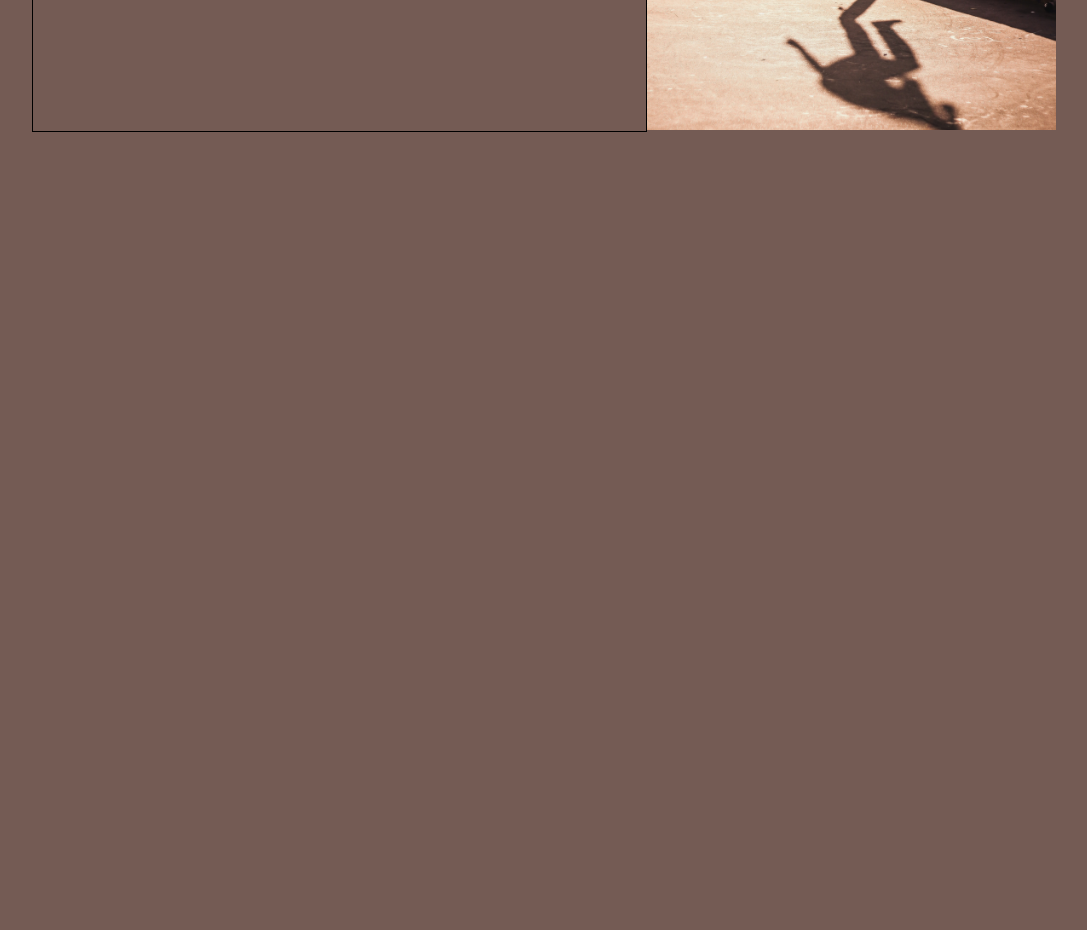
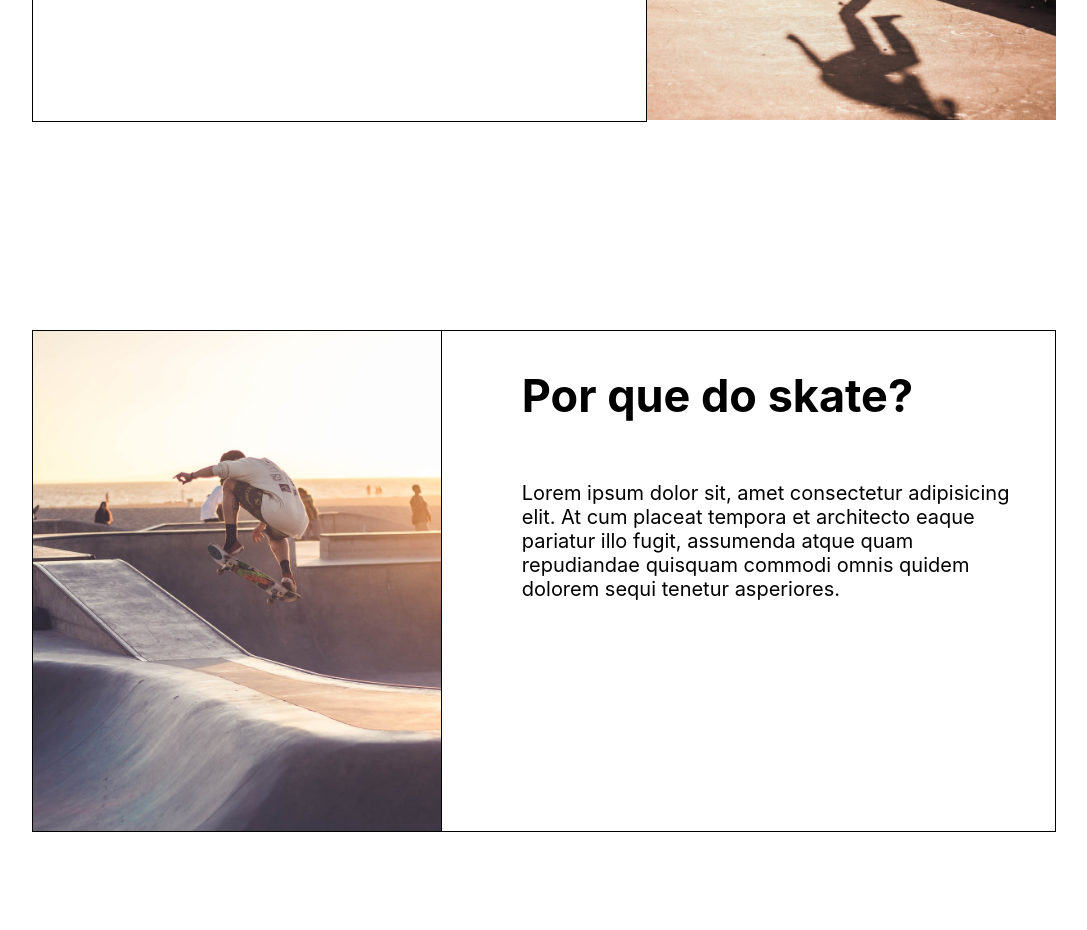
Before and after one commit to Pedr0Henriqu/Projeto-Pessoal-PI, a website: page public/Website/index.html in a window 1280 px wide. Shown: the part 1100-2030 px from the top of the page, without its empty margins (96-1183 px from the left). Before the commit the page ends 1730 px from the top, so only its background shows below. Drawn offline with Linux system fonts and the light colour scheme.

Commit message:
Arrumando index // e criando login

```diff
--- a/public/Website/Home/index.css
+++ b/public/Website/Home/index.css
@@ -1,4 +1,3 @@
-
 .imagem{
     background-image:linear-gradient(to left, rgb(0, 0, 0, 0.1),rgba(161, 160, 199, 0.1)),
     url(../Imagens/skate\ banner.jpg);
@@ -152,10 +151,10 @@ button:hover{
 /* Inicio Banner 2 */
 
 .banner2{
-    height: 500px;
+    height: 700px;
 }
 
-.banner2 .container{
+.banner2 .container2{
     width: 80%;
     height: 100%;
     margin:auto;
@@ -164,7 +163,7 @@ button:hover{
 
 .card{
     display: flex;
-    height:100%;
+    height:70%;
 }
 
 .banner2 .card1{
@@ -173,6 +172,7 @@ button:hover{
     flex-direction: column;
     width: 60%;
     height: 100%;
+    background-color: white;
 }
 
 
@@ -200,6 +200,56 @@ button:hover{
     object-fit: cover;
 }
 
+/* Terceiro Card */
+
 .banner3{
+    height: 600px;
+}
+
+.banner3 .container3{
+    width: 80%;
+    height: 100%;
+    margin:auto;
+    margin-top: 0px;
+}
+
+.card{
+    display: flex;
+    height:70%;
+}
+
+.banner3 .card1{
+    border: 1px solid black;
+    background-color: white;
+    display: flex;
+    flex-direction: column;
+    width: 60%;
     height: 500px;
 }
+
+
+.banner3 .frase{
+    margin-left: 80px;
+    width: 80%;
+    display: flex;
+    flex-direction: column;
+    height: auto;
+    font-family: -apple-system, BlinkMacSystemFont, 'Segoe UI', Roboto, Oxygen, Ubuntu, Cantarell, 'Open Sans', 'Helvetica Neue', sans-serif;
+    font-size: 20px;
+}
+
+.banner3 .card2{
+    width: 40%;
+    height: 500px;
+}
+
+.banner3 p{
+    padding: 0%;
+}
+
+.banner3 img{
+    border: 1px solid black;
+    width: 100%;
+    height:100%;
+    object-fit: cover;
+}
--- a/public/Website/css global/css global.css
+++ b/public/Website/css global/css global.css
@@ -1,7 +1,5 @@
-
 body{
     margin: 0;
-    background-color:#745b54;
 }
 
 .header{
--- a/public/Website/index.html
+++ b/public/Website/index.html
@@ -56,7 +56,7 @@
     </div>
 
         <div class="banner2">
-            <div class="container">
+            <div class="container2">
 
                 <div class="card">
                     <div class="card1">
@@ -77,18 +77,43 @@
                     </div>
                 </div>
 
-                <div class="banner3">
-
-                </div>
             </div>
 
         </div>
+        <div class="banner3">
+            <div class="container3">
+
+                <div class="card">
+
+                    <div class="card2">
+                        <img src="Imagens/card skate 3.jpg">
+                    </div>
+
+                    <div class="card1">
+
+                        <div class="titulo">
+                            <h2>Por que do skate?</h2>
+                        </div>
+
+                        <div class="frase">
+                            <p>Lorem ipsum dolor sit, amet consectetur adipisicing elit.
+                                At cum placeat tempora et architecto eaque pariatur illo fugit,
+                                assumenda atque quam repudiandae quisquam commodi omnis quidem dolorem sequi tenetur asperiores.</p>
+                        </div>
+                    </div>
+
+                </div>
+
+            </div>
+        </div>
+
+        <!-- Footer -->
 
 </body>
 </html>
 
 <script>
     function login(){
-        window.location.href = "google.com"
+        window.location.href = "./Login/login.html"
     }
 </script>
```
Also changed, not shown: public/Website/Login/login.css (+8 -1 lines), public/Website/Login/login.html (+2 -1 lines), public/Website/Imagens/card skate 3.jpg (added), public/Website/Imagens/teste.jpg (added), 1 other file.
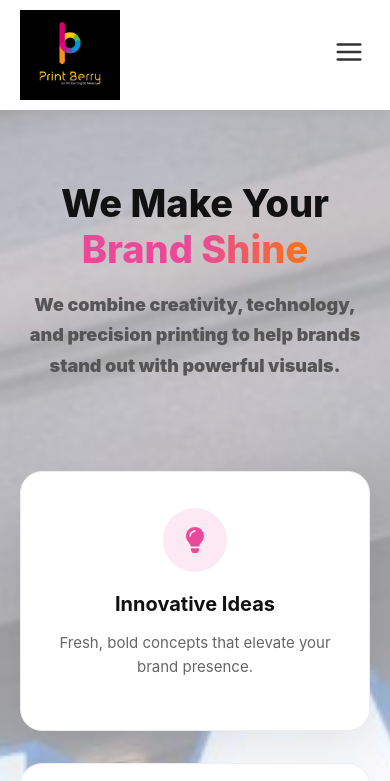
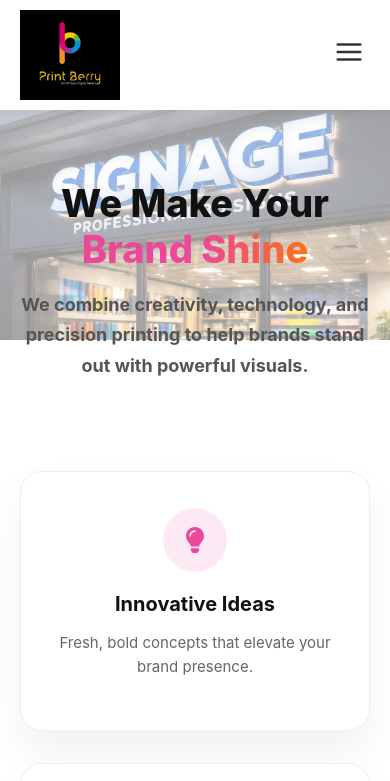
Before and after one commit to pathapatisneha2025-commits/Print-berry, a React (Create React App) app: page /about in a window 390 px wide. Shown: the top 781 px of the page. Built offline with nearby package versions, Linux system fonts and the light colour scheme.

Commit message:
changes made

```diff
--- a/src/pages/AboutPage.js
+++ b/src/pages/AboutPage.js
@@ -45,7 +45,6 @@ export default function AboutPage() {
       style={{
         ...styles.page,
         padding: isMobile ? "0px 20px 60px" : styles.page.padding,
-            backgroundSize: isMobile ? "cover" : "contain", // 👈 here
 
       }}
     >
@@ -195,6 +194,7 @@ const styles = {
   url("/3Dsignage.jpeg")
 `,
 
+    backgroundSize: "contain",
 backgroundRepeat: "no-repeat",
 backgroundPosition: "top center",
   },
@@ -216,7 +216,7 @@ backgroundPosition: "top center",
     WebkitBackgroundClip: "text",
     WebkitTextFillColor: "transparent",
   },
-subText: { fontSize: "18px", color: "#555", lineHeight: "1.7", fontWeight: "900" },  cardsContainer: { display: "grid", gridTemplateColumns: "repeat(3, 1fr)", gap: "32px", marginBottom: "70px" },
+subText: { fontSize: "18px", color: "#555", lineHeight: "1.7", fontWeight: "700" },  cardsContainer: { display: "grid", gridTemplateColumns: "repeat(3, 1fr)", gap: "32px", marginBottom: "70px" },
   card: { background: "#fff", border: "1px solid #eee", borderRadius: "22px", padding: "36px 28px", textAlign: "center", transition: "all 0.35s ease", boxShadow: "0 20px 40px rgba(0,0,0,0.06)" },
   iconWrap: { width: "64px", height: "64px", margin: "0 auto 18px", borderRadius: "50%", display: "flex", alignItems: "center", justifyContent: "center", background: "rgba(236,72,153,0.12)", fontSize: "26px", color: "#ec4899" },
   cardTitle: { fontSize: "20px", fontWeight: "700", marginBottom: "12px" },
```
*****
Work item: Please go through the entries and show every line with the word "system".

Problem solution:
Before and after one commit to Pedr0Henriqu/Projeto-Pessoal-PI, a website: page public/Website/index.html in a window 1280 px wide. Shown: the part 1100-2030 px from the top of the page, without its empty margins (96-1183 px from the left). Before the commit the page ends 1730 px from the top, so only its background shows below. Drawn offline with Linux system fonts and the light colour scheme.
+    font-family: -apple-system, BlinkMacSystemFont, 'Segoe UI', Roboto, Oxygen, Ubuntu, Cantarell, 'Open Sans', 'Helvetica Neue', sans-serif;
Before and after one commit to pathapatisneha2025-commits/Print-berry, a React (Create React App) app: page /about in a window 390 px wide. Shown: the top 781 px of the page. Built offline with nearby package versions, Linux system fonts and the light colour scheme.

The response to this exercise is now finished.